This left, after Howry came in to throw the sixth, Dempster as the only viable pitching option, since both Sean Gallagher and Scott Eyre had thrown two or more innings on Saturday, and further, left only Koyie Hill and Ryan Theriot (who eventually hit for Howry) on the bench, with Aramis Ramirez not really available. What if the game had gone into extra innings?

So Lou -- better take a remedial course in double-switching, OK? I know, I know, you get a week off of it starting on the 18th with games in AL parks.
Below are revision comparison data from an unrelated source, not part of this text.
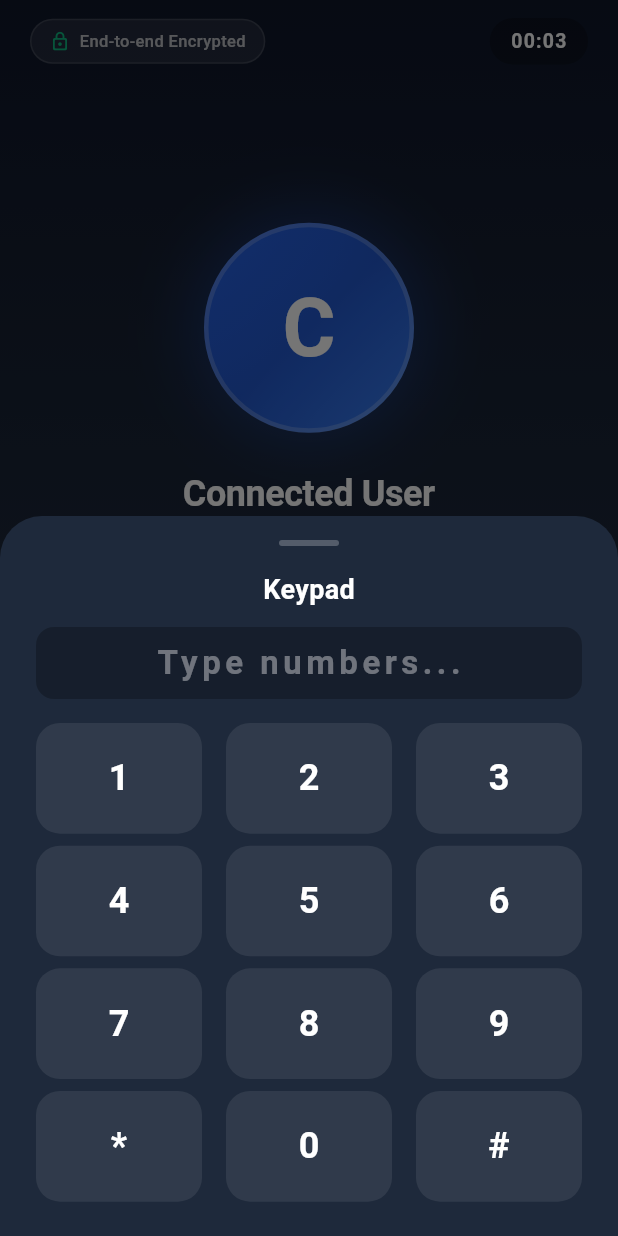
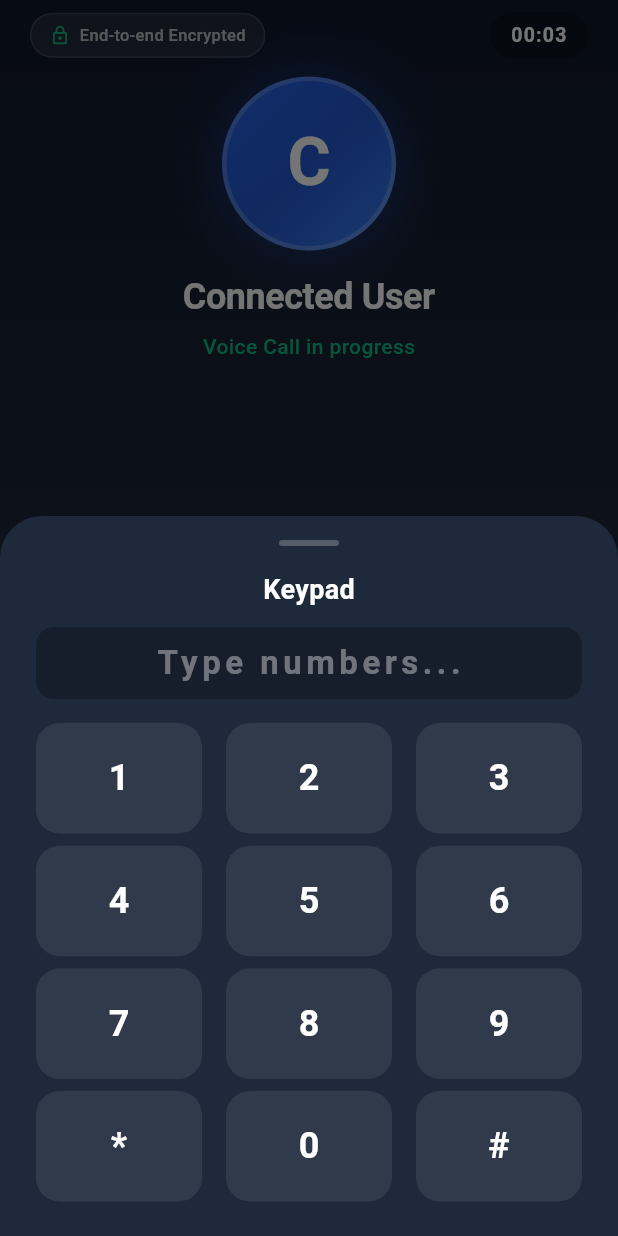
Before and after one commit to DeepakMewada20/connect-call, a Flutter app: the CustomAudioCallingView screen opened directly, after a tap on "Keypad", on a phone screen of 412 x 824 dp. Run offline on Flutter 3.47's test engine with Material 3 defaults, Android fonts, the phone set to English and light mode, and no system bars; our stand-ins replace cloud_firestore, cloud_functions, firebase_auth, firebase_core, get, google_sign_in and 3 more; missing offline and left inert: zego_uikit, zego_uikit_prebuilt_call, zego_uikit_signaling_plugin; accounts and stored records are empty.

Commit message:
feat: implement outgoing ringing UI, proactive permission handling, and robust navigation cleanup for audio calls

```diff
--- a/lib/screens/calling/custom_audio_calling_view.dart
+++ b/lib/screens/calling/custom_audio_calling_view.dart
@@ -1,9 +1,11 @@
 import 'dart:async';
 import 'package:flutter/material.dart';
 import 'package:get/get.dart';
+import 'package:permission_handler/permission_handler.dart';
 import 'package:zego_uikit/zego_uikit.dart';
 import 'package:zego_uikit_prebuilt_call/zego_uikit_prebuilt_call.dart';
 import '../../core/theme/app_theme.dart';
+import '../../routes/app_routes.dart';
 
 /// A custom, modular, voice-only calling overlay rendered on top of ZegoUIKitPrebuiltCall.
 ///
@@ -21,10 +23,16 @@ import '../../core/theme/app_theme.dart';
 /// - Circular Red Hang Up button (clean session termination)
 class CustomAudioCallingView extends StatefulWidget {
   final ZegoCallInvitationData? callData;
+  final bool isOutgoingRinging;
+  final ZegoCallingBuilderInfo? callingInfo;
+  final VoidCallback? onCancelCall;
 
   const CustomAudioCallingView({
     super.key,
     this.callData,
+    this.isOutgoingRinging = false,
+    this.callingInfo,
+    this.onCancelCall,
   });
 
   @override
@@ -48,8 +56,8 @@ class _CustomAudioCallingViewState extends State<CustomAudioCallingView>
   bool _isOnHold = false;
   String _enteredDigits = '';
 
-  // Remote participants listener
-  StreamSubscription<List<ZegoUIKitUser>>? _userLeaveSubscription;
+  // Single-execution guard to prevent duplicate hangup and over-popping
+  bool _isEnding = false;
 
   @override
   void initState() {
@@ -69,8 +77,8 @@ class _CustomAudioCallingViewState extends State<CustomAudioCallingView>
       CurvedAnimation(parent: _pulseController, curve: Curves.easeInOut),
     );
 
-    // 2. Start call duration counter
-    if (!Get.testMode) {
+    // 2. Start call duration counter only when call is connected
+    if (!Get.testMode && !widget.isOutgoingRinging) {
       _durationTimer = Timer.periodic(const Duration(seconds: 1), (timer) {
         if (mounted) {
           setState(() {
@@ -79,14 +87,10 @@ class _CustomAudioCallingViewState extends State<CustomAudioCallingView>
         }
       });
 
-      // 3. Listen for remote participants leaving the call
-      _userLeaveSubscription = ZegoUIKit().getUserLeaveStream().listen((users) {
-        if (mounted) {
-          final remainingRemoteUsers = ZegoUIKit().getRemoteUsers();
-          if (remainingRemoteUsers.isEmpty) {
-            // All remote participants have left the call
-            ZegoUIKitPrebuiltCallController().hangUp(context);
-          }
+      // Ensure microphone is granted and turned on
+      Permission.microphone.request().then((status) {
+        if (status.isGranted) {
+          ZegoUIKit().turnMicrophoneOn(true);
         }
       });
     }
@@ -96,7 +100,6 @@ class _CustomAudioCallingViewState extends State<CustomAudioCallingView>
   void dispose() {
     _durationTimer?.cancel();
     _recordTimer?.cancel();
-    _userLeaveSubscription?.cancel();
     _pulseController.dispose();
     super.dispose();
   }
@@ -359,9 +362,14 @@ class _CustomAudioCallingViewState extends State<CustomAudioCallingView>
 
   @override
   Widget build(BuildContext context) {
-    // Resolve remote user display name from invitation data or ZegoUIKit
+    // Resolve remote user display name from callingInfo, callData, or ZegoUIKit
     String remoteUserName = 'Connected User';
-    if (widget.callData?.invitees.isNotEmpty ?? false) {
+    if (widget.callingInfo?.invitees.isNotEmpty ?? false) {
+      remoteUserName = widget.callingInfo!.invitees.first.name.trim();
+      if (remoteUserName.isEmpty) {
+        remoteUserName = widget.callingInfo!.invitees.first.id;
+      }
+    } else if (widget.callData?.invitees.isNotEmpty ?? false) {
       remoteUserName = widget.callData!.invitees.first.name.trim();
       if (remoteUserName.isEmpty) {
         remoteUserName = widget.callData!.invitees.first.id;
@@ -399,40 +407,33 @@ class _CustomAudioCallingViewState extends State<CustomAudioCallingView>
                 physics: const ClampingScrollPhysics(),
                 child: ConstrainedBox(
                   constraints: BoxConstraints(minHeight: constraints.maxHeight),
-                  child: IntrinsicHeight(
                   child: Column(
+                    mainAxisAlignment: MainAxisAlignment.spaceBetween,
+                    children: [
+                      Column(
+                        mainAxisSize: MainAxisSize.min,
+                        children: [
+                          const SizedBox(height: 8),
+                          _buildTopHeader(),
+                          const SizedBox(height: 12),
+                          _buildCenterProfile(remoteUserName, initial),
+                          if (_isOnHold || _isRecording) ...[
+                            const SizedBox(height: 8),
+                            _buildStatusBanner(),
+                          ],
+                        ],
+                      ),
+                      Column(
+                        mainAxisSize: MainAxisSize.min,
                         children: [
                           const SizedBox(height: 12),
-
-                        // 1. Top Bar: Encryption indicator + live duration
-                        _buildTopHeader(),
-
-                        const Spacer(),
-
-                        // 2. Center Profile & Pulsing Sound Waves
-                        _buildCenterProfile(remoteUserName, initial),
-
-                        const Spacer(),
-
-                        // 3. Status Badges (Hold / Recording)
-                        if (_isOnHold || _isRecording) ...[
-                          const SizedBox(height: 12),
-                          _buildStatusBanner(),
-                        ],
-
+                          _buildModularActionGrid(),
+                          const SizedBox(height: 20),
+                          _buildHangUpSection(),
                           const SizedBox(height: 16),
-
-                        // 4. Modular Action Button Grid (2x3)
-                        _buildModularActionGrid(),
-
-                        const SizedBox(height: 28),
-
-                        // 5. Hang Up Button
-                        _buildHangUpSection(),
-
-                        const SizedBox(height: 20),
                         ],
                       ),
+                    ],
                   ),
                 ),
               );
@@ -480,7 +481,9 @@ class _CustomAudioCallingViewState extends State<CustomAudioCallingView>
               borderRadius: BorderRadius.circular(20),
             ),
             child: Text(
-              _formatDuration(_callDurationSeconds),
+              widget.isOutgoingRinging
+                  ? 'Calling...'
+                  : _formatDuration(_callDurationSeconds),
               style: const TextStyle(
                 color: Colors.white,
                 fontSize: 13,
@@ -503,15 +506,15 @@ class _CustomAudioCallingViewState extends State<CustomAudioCallingView>
         ScaleTransition(
           scale: _pulseAnimation,
           child: Container(
-            width: 140,
-            height: 140,
+            width: 116,
+            height: 116,
             decoration: BoxDecoration(
               shape: BoxShape.circle,
               boxShadow: [
                 BoxShadow(
                   color: AppTheme.primaryColor.withValues(alpha: 0.28),
-                  blurRadius: 36,
-                  spreadRadius: 8,
+                  blurRadius: 28,
+                  spreadRadius: 6,
                 ),
               ],
             ),
@@ -534,7 +537,7 @@ class _CustomAudioCallingViewState extends State<CustomAudioCallingView>
                   initial,
                   style: const TextStyle(
                     color: Colors.white,
-                    fontSize: 54,
+                    fontSize: 44,
                     fontWeight: FontWeight.bold,
                   ),
                 ),
@@ -542,7 +545,7 @@ class _CustomAudioCallingViewState extends State<CustomAudioCallingView>
             ),
           ),
         ),
-        const SizedBox(height: 24),
+        const SizedBox(height: 14),
         Text(
           name,
           style: const TextStyle(
@@ -554,9 +557,13 @@ class _CustomAudioCallingViewState extends State<CustomAudioCallingView>
         ),
         const SizedBox(height: 6),
         Text(
-          _isOnHold ? 'Call on hold' : 'Voice Call in progress',
+          widget.isOutgoingRinging
+              ? 'Ringing...'
+              : (_isOnHold ? 'Call on hold' : 'Voice Call in progress'),
           style: TextStyle(
-            color: _isOnHold ? Colors.amber.shade300 : const Color(0xFF10B981),
+            color: widget.isOutgoingRinging
+                ? Colors.amber.shade300
+                : (_isOnHold ? Colors.amber.shade300 : const Color(0xFF10B981)),
             fontSize: 14,
             fontWeight: FontWeight.w500,
           ),
@@ -628,7 +635,9 @@ class _CustomAudioCallingViewState extends State<CustomAudioCallingView>
 
   // Modular 2x3 Action Grid
   Widget _buildModularActionGrid() {
-    return Padding(
+    return Opacity(
+      opacity: widget.isOutgoingRinging ? 0.45 : 1.0,
+      child: Padding(
         padding: const EdgeInsets.symmetric(horizontal: 28),
         child: Column(
           children: [
@@ -636,8 +645,15 @@ class _CustomAudioCallingViewState extends State<CustomAudioCallingView>
             Row(
               mainAxisAlignment: MainAxisAlignment.spaceEvenly,
               children: [
-              // 1. Mute Button (Hardware linked)
-              _buildZegoActionButton(
+                // 1. Mute Button (Hardware linked when connected, dimmed when ringing)
+                widget.isOutgoingRinging
+                    ? _buildCustomActionButton(
+                        icon: Icons.mic_rounded,
+                        label: 'Mute',
+                        isActive: false,
+                        onTap: () => _notifyDisabledWhileRinging(),
+                      )
+                    : _buildZegoActionButton(
                         label: 'Mute',
                         child: ZegoToggleMicrophoneButton(
                           buttonSize: const Size(60, 60),
@@ -651,16 +667,25 @@ class _CustomAudioCallingViewState extends State<CustomAudioCallingView>
                   icon: Icons.dialpad_rounded,
                   label: 'Keypad',
                   isActive: false,
-                onTap: _openDialpad,
+                  onTap: widget.isOutgoingRinging
+                      ? () => _notifyDisabledWhileRinging()
+                      : _openDialpad,
                 ),
 
-              // 3. Speaker Output (Hardware linked)
-              _buildZegoActionButton(
+                // 3. Speaker Output (Hardware linked when connected, dimmed when ringing)
+                widget.isOutgoingRinging
+                    ? _buildCustomActionButton(
+                        icon: Icons.volume_up_rounded,
+                        label: 'Speaker',
+                        isActive: false,
+                        onTap: () => _notifyDisabledWhileRinging(),
+                      )
+                    : _buildZegoActionButton(
                         label: 'Speaker',
                         child: ZegoSwitchAudioOutputButton(
                           buttonSize: const Size(60, 60),
                           iconSize: const Size(28, 28),
-                  defaultUseSpeaker: false,
+                          defaultUseSpeaker: true,
                         ),
                       ),
               ],
@@ -678,7 +703,9 @@ class _CustomAudioCallingViewState extends State<CustomAudioCallingView>
                   label: _isRecording ? 'Stop Rec' : 'Record',
                   isActive: _isRecording,
                   activeColor: Colors.redAccent,
-                onTap: _toggleRecording,
+                  onTap: widget.isOutgoingRinging
+                      ? () => _notifyDisabledWhileRinging()
+                      : _toggleRecording,
                 ),
 
                 // 5. Add Call / Conference (Modal Hook)
@@ -686,7 +713,9 @@ class _CustomAudioCallingViewState extends State<CustomAudioCallingView>
                   icon: Icons.person_add_alt_1_rounded,
                   label: 'Add call',
                   isActive: false,
-                onTap: _openAddCallModal,
+                  onTap: widget.isOutgoingRinging
+                      ? () => _notifyDisabledWhileRinging()
+                      : _openAddCallModal,
                 ),
 
                 // 6. Hold Call Button
@@ -695,11 +724,23 @@ class _CustomAudioCallingViewState extends State<CustomAudioCallingView>
                   label: _isOnHold ? 'Unhold' : 'Hold',
                   isActive: _isOnHold,
                   activeColor: Colors.amber,
-                onTap: _toggleHold,
+                  onTap: widget.isOutgoingRinging
+                      ? () => _notifyDisabledWhileRinging()
+                      : _toggleHold,
                 ),
               ],
             ),
           ],
+        ),
+      ),
+    );
+  }
+
+  void _notifyDisabledWhileRinging() {
+    ScaffoldMessenger.of(context).showSnackBar(
+      const SnackBar(
+        content: Text('Features available once call is connected'),
+        duration: Duration(milliseconds: 1200),
       ),
     );
   }
@@ -791,21 +832,37 @@ class _CustomAudioCallingViewState extends State<CustomAudioCallingView>
   }
 
   // Smart hang up handling:
-  // - 1-to-1 call: terminates session for both sides
-  // - Conference call: leaves room and allows others to stay
+  // - Outgoing Ringing: cancels the outgoing call invitation
+  // - 1-to-1 call: terminates session for both sides cleanly without over-popping
   void _handleHangUp(BuildContext context) {
+    if (_isEnding) return;
+    _isEnding = true;
+
+    if (widget.isOutgoingRinging) {
+      if (widget.onCancelCall != null) {
+        widget.onCancelCall!();
+      }
+      if (mounted) {
+        Navigator.of(context).maybePop();
+      }
+      return;
+    }
+
     if (Get.testMode) {
       Navigator.of(context).maybePop();
       return;
     }
-    final remoteUsers = ZegoUIKit().getRemoteUsers();
-    if (remoteUsers.length <= 1) {
-      // 1-to-1 call: End call for both sides
-      ZegoUIKitPrebuiltCallController().hangUp(context);
+    try {
+      ZegoUIKitPrebuiltCallController().hangUp(context, showConfirmation: false);
+    } catch (e) {
+      debugPrint('hangUp controller error: $e');
+      if (mounted) {
+        if (Navigator.of(context).canPop()) {
+          Navigator.of(context).pop();
         } else {
-      // Conference call: Only leave the room so others can stay
-      ZegoUIKit().leaveRoom();
-      Navigator.of(context).maybePop();
+          Get.offAllNamed(AppRoutes.home);
+        }
+      }
     }
   }
 
```
Also changed, not shown: lib/services/zego_call_service.dart (+63 -15 lines), 1 other file. Lines whose indentation alone changed are shown as unchanged.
But this roster has got to be better-managed right now, or more games are going to be lost as a result.

And all of this after the Cubs came from behind to take a 4-2 lead on some excellent hitting by Mike Fontenot, who tripled in a run and then hit his first major league HR (I had no idea a guy that small could hit a ball that far!), after he had been hit in the face by Renteria in the first inning after the HBP, when Renteria stole second base. Really, that was completely uncalled for.

It's a good thing this was the last game this year (barring a miracle meeting in the postseason) between these two teams (the Braves won the season series 5-4). There's bad blood between the clubs now, and perhaps it's best to let this sort of thing rest until 2008.

Carlos Zambrano, who had been sent back to Chicago to rest up for his start tomorrow, rather than have to fly back with the rest of the club and get in at 3 or 4 in the morning, must have been pretty amused watching all the histrionics on TV. Carlos -- you'd better be more than amused, because you're going to have to throw a complete game on Monday night, to give the bullpen some rest, since the Cubs' next off-day isn't till the 18th.

Before the game I took in the brand-new World of Coca-Cola in downtown Atlanta. This is a cool place and I'd highly recommend it. They have a ton of old Coke memorabilia, unlike many such exhibits, it's not reproductions, but real stuff from Coke ads dating back all the way to 1905. There's a Norman Rockwell painting (real also); you can also see old Coke TV ads dating back to the 40's, and some ads from other countries, some of which have never been seen here.

There are a couple of silly little film presentations on how a Coke is made and manufactured, mostly good for kids, and there's a huge room where you can taste-test 70 different Coke-owned beverages sold all over the world. It's a fun way to spend a couple of hours, and to realize how much Coca-Cola is probably the most recognized brand name on the entire planet.

Finally, I met up with Peter Greenman and his dad, longtime BCB readers, before the game -- a shout-out to you two; and also Miles, a longtime friend who works at Distant Replays, a store selling cool retro sports memorabilia located here in Atlanta -- if you're interested, click on their banner on the left sidebar.

And I also wound up sitting in front of a family of Cubs fans, originally from the Chicago area, now living in Charleston, South Carolina (hi to you -- you got a BCB card from me, and welcome!), whose nine-year-old son was attending his very first Cubs game. You might say, "Well -- this is the sort of indoctrination that all of us got into being a Cubs fan." But sitting in front of a wide-eyed boy looking at major league baseball for the first time, hearing his enthusiasm (and being impressed by his knowledge), reminds me, and I hope all of you, that as upset as we get with the play of our favorite team, as cynical as we can become at times, let us never forget how we first viewed the game we all love, through the eyes of a child.

A couple of photos to lighten up your mood:

Left: In the middle of every first inning, they put the "Injury Report" for both teams on the Jumbotron. Note what it says is bothering Roberto Novoa. Right: Sean Gallagher carrying the pink backpack to the bullpen. (Photos by Al)